When I finally laid claim to the anguish in my own heart. When I understood it was of my own creation. I could begin to forgive myself for enslaving others to carry what was not theirs to carry. Something about ownership. It seems to me that our daughters are not taught about unrest. About what to do with the silence. We know to fill it with noise. With activity. To stay busy. But these are momentary distractions from the it that is. OK, so the soft remedy, the one from Vogue. A paperback. Some cardamom tea and cozy slippers. Always, some patch. But what if the source of the ache is really kind of boringly scientific? Some primitive reflex, a fear of rejection, a very necessary fear that kept us alive before we knew about fire and central heat and footed pajamas. And maybe a lack of that fear meant dying--actually dying--cold and alone in a cave somewhere with no one to sing to? Or lost in the woods with no identity, no family, no home.

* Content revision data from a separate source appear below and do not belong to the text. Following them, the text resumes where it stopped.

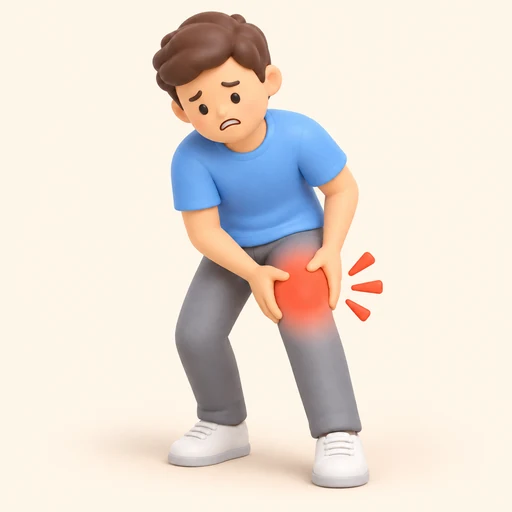
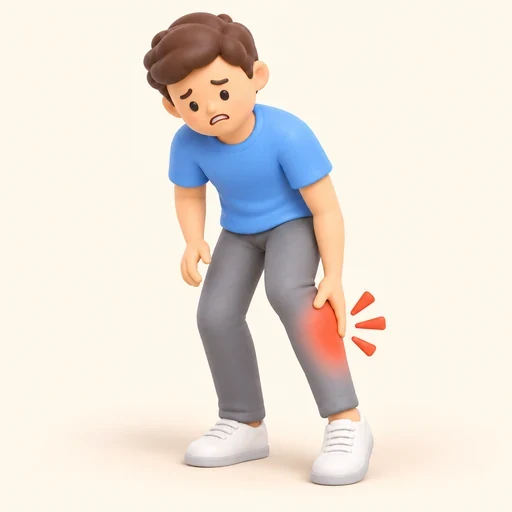
Refine calf pain scene illustration

Changed region(s): [[0.2812, 0.0, 0.75, 0.9375], [0.5938, 0.9062, 0.7188, 0.9688], [0.5625, 0.9062, 0.5938, 0.9375]]

diff --git a/sw.js b/sw.js
@@ -1,5 +1,5 @@
 /* Leren.be offline cache. Relative paths support GitHub Pages project sites. */
-const CACHE_NAME = "leren-be-v154";
+const CACHE_NAME = "leren-be-v155";
 const APP_FILES = ["./course-curriculum.js?v=122", "./modules/card-art/art.js?v=147", "./modules/card-art/people.js?v=135", "./modules/card-art/food.js?v=135", "./modules/card-art/things.js?v=135", "./modules/card-art/places.js?v=135", "./modules/card-art/more-people.js?v=135", "./modules/card-art/more-things.js?v=135", "./modules/emoji/cards.js?v=146", "./modules/emoji/variants.js?v=147", "./modules/emoji/renderer.js?v=142", "./modules/clock/clock.js", "./modules/exam/exam11.js?v=148", "./", "./index.html", "./manifest.webmanifest", "./favicon-32.png", "./apple-touch-icon.png", "./icon-192.png", "./icon-512.png", "./icon-maskable-512.png", "./privacy.html", "./fonts/nunito.woff", "./fonts/unbounded.woff", "./dict/nl.json", "./img/chars/peter.webp", "./img/chars/peter-wow.webp", "./img/chars/peter-think.webp", "./img/chars/peter-sad.webp", "./img/chars/dafna.webp", "./img/chars/dafna-wow.webp", "./img/chars/dafna-think.webp", "./img/chars/dafna-sad.webp", "./modules/clock/widget.html", "./modules/clock/widget.js", "./modules/diphthongs/widget.js?v=87", "./modules/diphthongs/widget.html?v=87", "./modules/diphthongs/widget.css?v=87", "./modules/diphthongs/words.json?v=87", "./img/topics/birthday.svg", "./img/topics/comm.svg", "./img/topics/contact.svg", "./img/topics/dag.svg", "./img/topics/food.svg", "./img/topics/forms.svg", "./img/topics/grammar.svg", "./img/topics/grammar2.svg", "./img/topics/health.svg", "./img/topics/holiday.svg", "./img/topics/nums.svg", "./img/topics/opening.svg", "./img/topics/past.svg", "./img/topics/people.svg", "./img/topics/plans.svg", "./img/topics/reading.svg", "./img/topics/service.svg", "./img/topics/shopping.svg", "./img/topics/travel.svg", "./img/topics/travelTime.svg", "./img/topics/wonen.svg", "./modules/diphthongs/lesson-core.js?v=87", "./modules/learning-path/core.js?v=102", "./modules/rewards/core.js?v=102", "./modules/companion/ui.js?v=116", "./modules/rewards/gifts.js?v=102", "./modules/rewards/ui.js?v=102", "./modules/learning-path/ui.js?v=149", "./modules/learning-path/style.css?v=141", "./modules/rewards/style.css?v=102", "./modules/companion/style.css?v=102", "./img/mascot/student-cat-v1.png", "./audio/nl/pronunciation-v105/7dc692a9.m4a", "./audio/nl/pronunciation-v105/c79493aa.m4a", "./audio/nl-f/pronunciation-v105/7dc692a9.m4a", "./audio/nl-f/pronunciation-v105/c79493aa.m4a", "./modules/focused-home/ui.js?v=149", "./modules/desktop-home/ui.js?v=149", "./modules/desktop-home/style.css?v=149", "./modules/focused-home/style.css?v=144", "./modules/test-library/ui.js?v=109", "./modules/test-library/style.css?v=109", "./img/tests/first-steps-v109.webp", "./img/tests/everyday-v109.webp", "./img/tests/practice-v109.webp", "./modules/game-gallery/style.css?v=111", "./img/games/story-v111.webp", "./img/games/ai-v111.webp", "./img/games/ask-v111.webp", "./img/games/dlg-v111.webp", "./img/games/rp-v111.webp", "./img/games/sp-v111.webp", "./img/games/bl-v111.webp", "./img/games/mm-v111.webp", "./img/games/dc-v111.webp", "./img/games/md-v111.webp", "./img/games/om-v111.webp", "./img/games/ks-v111.webp", "./modules/lesson-conversation/content.js?v=112", "./modules/lesson-conversation/core.js?v=112", "./modules/lesson-conversation/ui.js?v=112", "./modules/ai-coach/core.js?v=112", "./modules/ai-coach/ui.js?v=112", "./modules/word-builder/art.js?v=150", "./modules/word-builder/game.js?v=150", "./modules/word-builder/style.css?v=113", "./img/games/wb-v114.webp"];
 
 APP_FILES.push("./img/learning-path/wake-cat-v1.png");
@@ -127,5 +127,5 @@ APP_FILES.push("./img/scenes/kl_9.webp");
 APP_FILES.push("./img/scenes/mv_1.webp");
 APP_FILES.push("./img/scenes/mv_12.webp");
 APP_FILES.push("./img/scenes/mv_6.webp");
-APP_FILES.push("./modules/scenes/map.js?v=154");
+APP_FILES.push("./modules/scenes/map.js?v=155");
 // scenes-end

diff --git a/index.html b/index.html
@@ -19,7 +19,7 @@
 <script src="./modules/learning-path/core.js?v=102"></script>
 <script src="./modules/rewards/core.js?v=102"></script>
 <script src="./modules/companion/ui.js?v=116"></script>
-<script src="./modules/scenes/map.js?v=154"></script>
+<script src="./modules/scenes/map.js?v=155"></script>
 <script src="./modules/card-art/art.js?v=147"></script>
 <script src="./modules/card-art/people.js?v=135"></script>
 <script src="./modules/card-art/food.js?v=135"></script>
@@ -6791,7 +6791,7 @@ const UPD_UI={uk:{t:"Вийшла нова версія застосунку",ve
  ar:{t:"يتوفر إصدار جديد من التطبيق",ver:"الإصدار",go:"تحديث",done:"✓ تم تحديث التطبيق إلى الإصدار "}};
 const updU=()=>UPD_UI[uiLang]||UPD_UI.uk;
 // Keep the announcement available after updating, including users who already installed v87.
-const RELEASE_VERSION="154";
+const RELEASE_VERSION="155";
 const RELEASE_UI={"uk": {"title": "Що нового в Leren.be", "intro": "Новий вигляд головної.", "items": ["Мова пояснень — круглий прапорець у шапці.", "Теми курсу — великі картки з описом, відсотком і кнопкою «Продовжити».", "Картинки в уроках тепер цілі, без обрізаних країв.", "«Повторити» тепер просить обрати переклад, а малюнки болю показують, де саме болить.", "На комп’ютері: шапка на всю ширину, меню з іконками, нагадування й акаунт поруч."], "hint": "Почни з картки «Твій наступний урок».", "ok": "Зрозуміло"}, "en": {"title": "What’s new in Leren.be", "intro": "A new home screen.", "items": ["Explanation language is now a round flag in the header.", "Course topics are big cards with a description, % done and a Continue button.", "Lesson pictures are complete — no more cut edges.", "Review now asks for the translation, and pain pictures mark exactly where it hurts.", "On a computer: full-width header, menu with icons, reminders and account at hand."], "hint": "Start with “Your next lesson”.", "ok": "Got it"}, "fr": {"title": "Les nouveautés de Leren.be", "intro": "Un nouvel accueil.", "items": ["La langue des explications est un drapeau rond dans l’en-tête.", "Les thèmes sont de grandes cartes avec description, % terminé et bouton Continuer.", "Les images des leçons sont complètes, sans bords coupés.", "La révision demande la traduction et les images de douleur montrent l’endroit exact.", "Sur ordinateur : en-tête pleine largeur, menu avec icônes, rappels et compte à portée."], "hint": "Commence par « Ta prochaine leçon ».", "ok": "Compris"}, "ar": {"title": "الجديد في Leren.be", "intro": "صفحة رئيسية جديدة.", "items": ["لغة الشرح أصبحت علماً دائرياً في الأعلى.", "مواضيع الدورة بطاقات كبيرة مع وصف ونسبة الإنجاز وزر «تابع».", "صور الدروس كاملة الآن دون حواف مقطوعة.", "المراجعة تطلب الآن الترجمة، وصور الألم تُظهر مكان الألم بدقة.", "على الحاسوب: شريط علوي بعرض الصفحة وقائمة بأيقونات والتذكيرات والحساب في متناولك."], "hint": "ابدأ ببطاقة «درسك التالي».", "ok": "فهمت"}};
 function showReleaseNotes(){
  const u=RELEASE_UI[uiLang]||RELEASE_UI.uk;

NOTE TO SELF: I'm really, really sorry for giving you so much grief all these years. For reminding you time and time again what a loser you've been at love. For not telling you enough that even when you hated yourself the most, the world had not forgotten your beauty. And that your desires, no matter how seemingly marked or misguided, were really just a fight to draw breath. To find warmth. And to live another day.